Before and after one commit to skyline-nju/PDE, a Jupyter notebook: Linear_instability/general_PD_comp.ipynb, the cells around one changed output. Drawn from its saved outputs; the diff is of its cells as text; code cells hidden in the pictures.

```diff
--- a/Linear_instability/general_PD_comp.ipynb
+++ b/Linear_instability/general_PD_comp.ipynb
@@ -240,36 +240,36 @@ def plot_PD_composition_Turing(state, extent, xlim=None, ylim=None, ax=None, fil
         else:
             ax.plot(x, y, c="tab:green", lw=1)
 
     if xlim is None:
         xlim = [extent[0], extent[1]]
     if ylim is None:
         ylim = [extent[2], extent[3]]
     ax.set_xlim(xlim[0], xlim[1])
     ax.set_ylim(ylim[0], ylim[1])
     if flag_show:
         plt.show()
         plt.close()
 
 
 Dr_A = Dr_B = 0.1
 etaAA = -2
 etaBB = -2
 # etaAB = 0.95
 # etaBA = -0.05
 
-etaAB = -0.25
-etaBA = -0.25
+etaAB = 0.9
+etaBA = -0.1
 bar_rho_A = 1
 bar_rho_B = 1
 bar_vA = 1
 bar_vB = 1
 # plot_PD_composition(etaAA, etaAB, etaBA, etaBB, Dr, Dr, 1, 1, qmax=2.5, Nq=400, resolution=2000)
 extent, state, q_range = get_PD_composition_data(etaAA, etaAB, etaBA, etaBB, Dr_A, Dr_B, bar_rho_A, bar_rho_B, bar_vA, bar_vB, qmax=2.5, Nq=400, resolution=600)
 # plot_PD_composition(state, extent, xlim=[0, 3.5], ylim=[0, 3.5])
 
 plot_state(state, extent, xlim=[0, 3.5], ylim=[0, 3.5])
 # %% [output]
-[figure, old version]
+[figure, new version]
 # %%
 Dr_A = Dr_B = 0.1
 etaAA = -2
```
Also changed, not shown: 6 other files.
·····
*WORK INSTRUCTIONS*
The total, and only the total: count the lines above that contain "etaAB".

*FINAL ANSWER*
5